Reports from extensive surveys have indicated that about 70-80% of the world population; particularly in the developing countries rely on non-conventional medicine mainly of herbal origins for their primary health care. Correct identification and quality assurance of the starting materials are essential prerequisites to ensuring reproducible quality of herbal medicine which will contribute to its safety and efficacy. This study therefore sought to determine the extent of medicinal herb misidentification (HMI) and/or misrepresentation (HMR) on the part of some stakeholders in herbal medical practice in the Ogbomoso, Nigeria, as well as their understanding of the consequences of medicinal herb adulteration (HAD) on the users of their products. Information on HMR experienced and committed by traditional healers (TRHs) and medicinal herb vendors (MHVs) numbering 46 in the study area, as well as their perceived possible adverse effects of HMR or HAD on herbal drug users were obtained by means of a questionnaire. Medicinal HMR by herb collectors/suppliers of the vendors was rampant (62%) in Ogbomoso. A sizeable number (35%) of the TRHs and MHVs have also committed HMI or HMR in the recent past. Though 34.8% of these two categories of stakeholders believed that medicinal herbs could be misidentified if not properly labeled, only 53% of the MHVs actually practiced the act of labeling. In conclusion, authentication of medicinal herbs as practiced by the stakeholders of herbal medicine in the study area was fraught with HMI or HMR. Also, their understanding of the consequences of HAD on users of herbal drugs was adjudged to be only fair on account of the low frequency of their responses to some ill-effects of this avoidable error: stomach upset (2.2%), general body weakness(2.2%), harm to certain internal body organs (15.2%), excessive stooling and/or vomiting (17.4%), ineffectiveness of the drug (23.9%), other health complications in the body (30.4%), and possible death (23.9%).

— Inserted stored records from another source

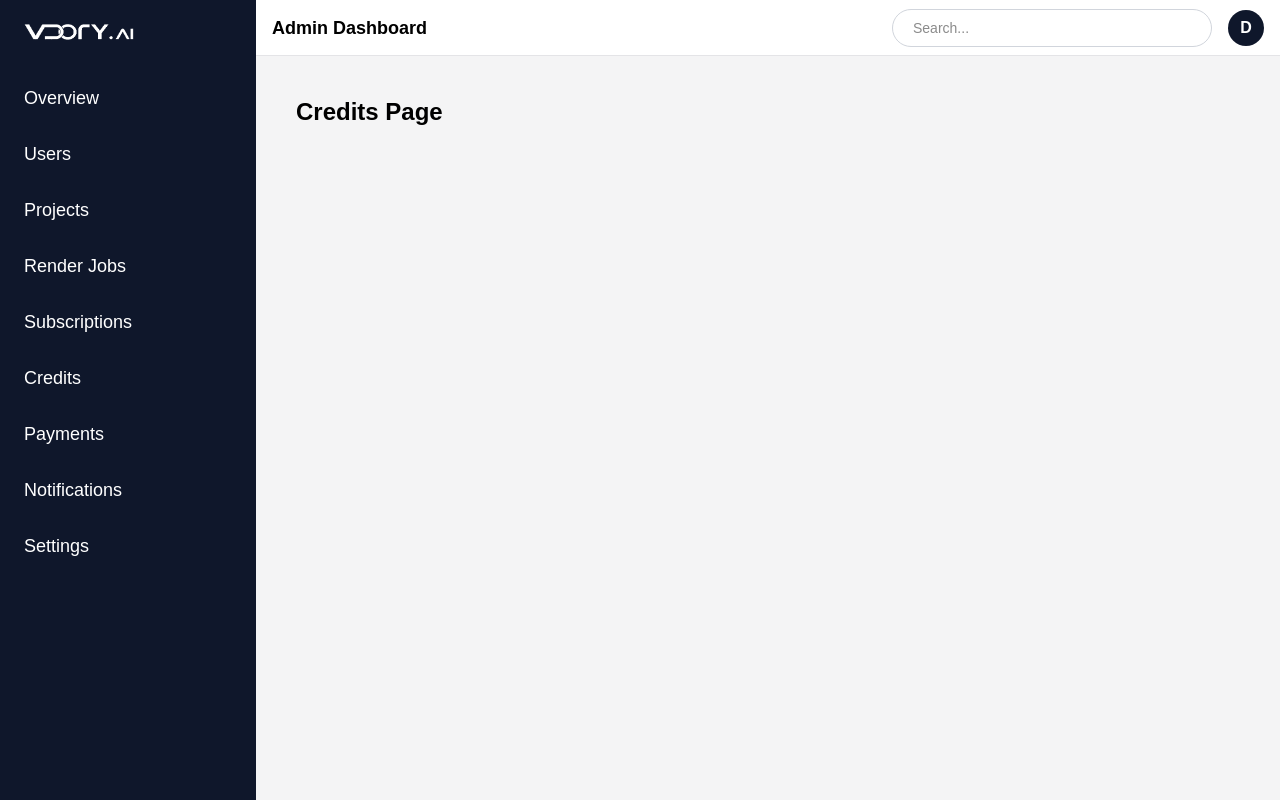
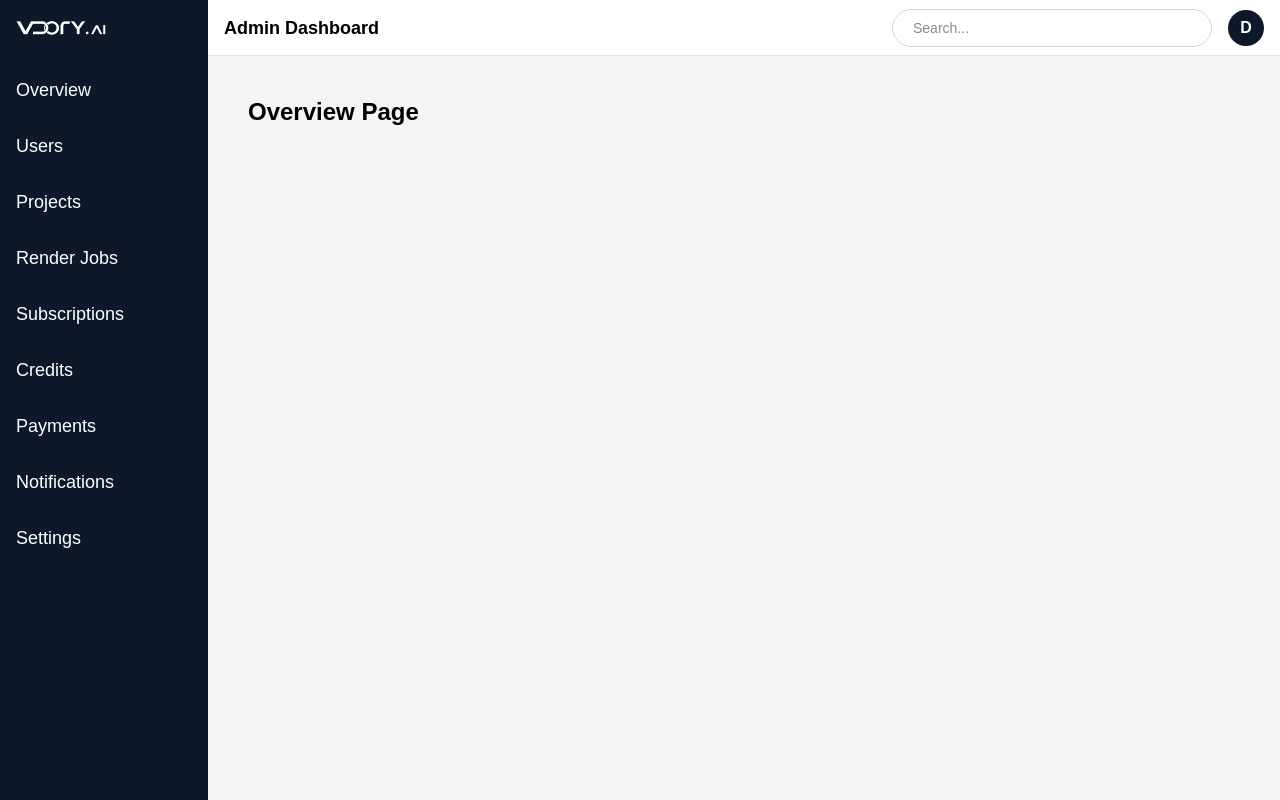
Before and after one commit to dkdipendu-crypto/vdory-frontend, a Next.js app: page /admin/overview in a window 1280 px wide. Built offline with nearby package versions, Linux system fonts and the light colour scheme.

Commit message:
adjust admin sidebar and update overview page

```diff
--- a/app/admin/layout.tsx
+++ b/app/admin/layout.tsx
@@ -19,26 +19,26 @@ return (
 <aside
 className={`
 fixed top-0 left-0 z-50
-w-64 min-h-screen bg-slate-900
+w-52 min-h-screen bg-slate-900
 transform transition-transform duration-300
 ${sidebarOpen ? "translate-x-0" : "-translate-x-full"}
 md:translate-x-0 md:static md:flex
 `}
 >
 <nav className="space-y-3 w-full px-0">
-<div className="px-6 h-16 flex items-center">
+<div className="px-4 h-14 flex items-center">
 <Image
 src="/vdory-img.png"
 alt="VDORY"
-width={110}
-height={20}
+width={90}
+height={16}
 priority
 />
 </div>
 <Link
 href="/admin"
 onClick={() => setSidebarOpen(false)}
-className={`block w-full text-lg py-2 px-6 font-medium ${
+className={`block w-full text-lg py-2 px-4 font-medium ${
 pathname === "/admin"
 ? "bg-white text-black"
 : "text-white hover:bg-slate-200 hover:text-black"
@@ -49,7 +49,7 @@ Overview
 <Link
 href="/admin/users"
 onClick={() => setSidebarOpen(false)}
-className={`block w-full text-lg py-2 px-6 font-medium ${
+className={`block w-full text-lg py-2 px-4 font-medium ${
 pathname === "/admin/users"
 ? "bg-white text-black"
 : "text-white hover:bg-slate-200 hover:text-black"
@@ -60,7 +60,7 @@ Users
 <Link
 href="/admin/projects"
 onClick={() => setSidebarOpen(false)}
-className={`block w-full text-lg py-2 px-6 font-medium ${
+className={`block w-full text-lg py-2 px-4 font-medium ${
 pathname === "/admin/projects"
 ? "bg-white text-black"
 : "text-white hover:bg-slate-200 hover:text-black"
@@ -71,7 +71,7 @@ Projects
 <Link
 href="/admin/render-jobs"
 onClick={() => setSidebarOpen(false)}
-className={`block w-full text-lg py-2 px-6 font-medium ${
+className={`block w-full text-lg py-2 px-4 font-medium ${
 pathname === "/admin/render-jobs"
 ? "bg-white text-black"
 : "text-white hover:bg-slate-200 hover:text-black"
@@ -82,7 +82,7 @@ Render Jobs
 <Link
 href="/admin/subscriptions"
 onClick={() => setSidebarOpen(false)}
-className={`block w-full text-lg py-2 px-6 font-medium ${
+className={`block w-full text-lg py-2 px-4 font-medium ${
 pathname === "/admin/subscriptions"
 ? "bg-white text-black"
 : "text-white hover:bg-slate-200 hover:text-black"
@@ -93,7 +93,7 @@ Subscriptions
 <Link
 href="/admin/credits"
 onClick={() => setSidebarOpen(false)}
-className={`block w-full text-lg py-2 px-6 font-medium ${
+className={`block w-full text-lg py-2 px-4 font-medium ${
 pathname === "/admin/credits"
 ? "bg-white text-black"
 : "text-white hover:bg-slate-200 hover:text-black"
@@ -104,7 +104,7 @@ Credits
 <Link
 href="/admin/payments"
 onClick={() => setSidebarOpen(false)}
-className={`block w-full text-lg py-2 px-6 font-medium ${
+className={`block w-full text-lg py-2 px-4 font-medium ${
 pathname === "/admin/payments"
 ? "bg-white text-black"
 : "text-white hover:bg-slate-200 hover:text-black"
@@ -115,7 +115,7 @@ Payments
 <Link
 href="/admin/notifications"
 onClick={() => setSidebarOpen(false)}
-className={`block w-full text-lg py-2 px-6 font-medium ${
+className={`block w-full text-lg py-2 px-4 font-medium ${
 pathname === "/admin/notifications"
 ? "bg-white text-black"
 : "text-white hover:bg-slate-200 hover:text-black"
@@ -126,7 +126,7 @@ Notifications
 <Link
 href="/admin/settings"
 onClick={() => setSidebarOpen(false)}
-className={`block w-full text-lg py-2 px-6 font-medium ${
+className={`block w-full text-lg py-2 px-4 font-medium ${
 pathname === "/admin/settings"
 ? "bg-white text-black"
 : "text-white hover:bg-slate-200 hover:text-black"
--- a/app/admin/overview/page.tsx
+++ b/app/admin/overview/page.tsx
@@ -2,7 +2,7 @@ export default function UsersPage() {
 return (
 <div className="p-6">
 <h1 className="text-2xl font-bold text-black">
-Credits Page
+Overview Page
 </h1>
 </div>
 );
```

Keywords: Herbal medicine; Medicinal herb authentication; Herb misidentification; Herb misrepresentation; Herb adulteration; Ethno-medicine.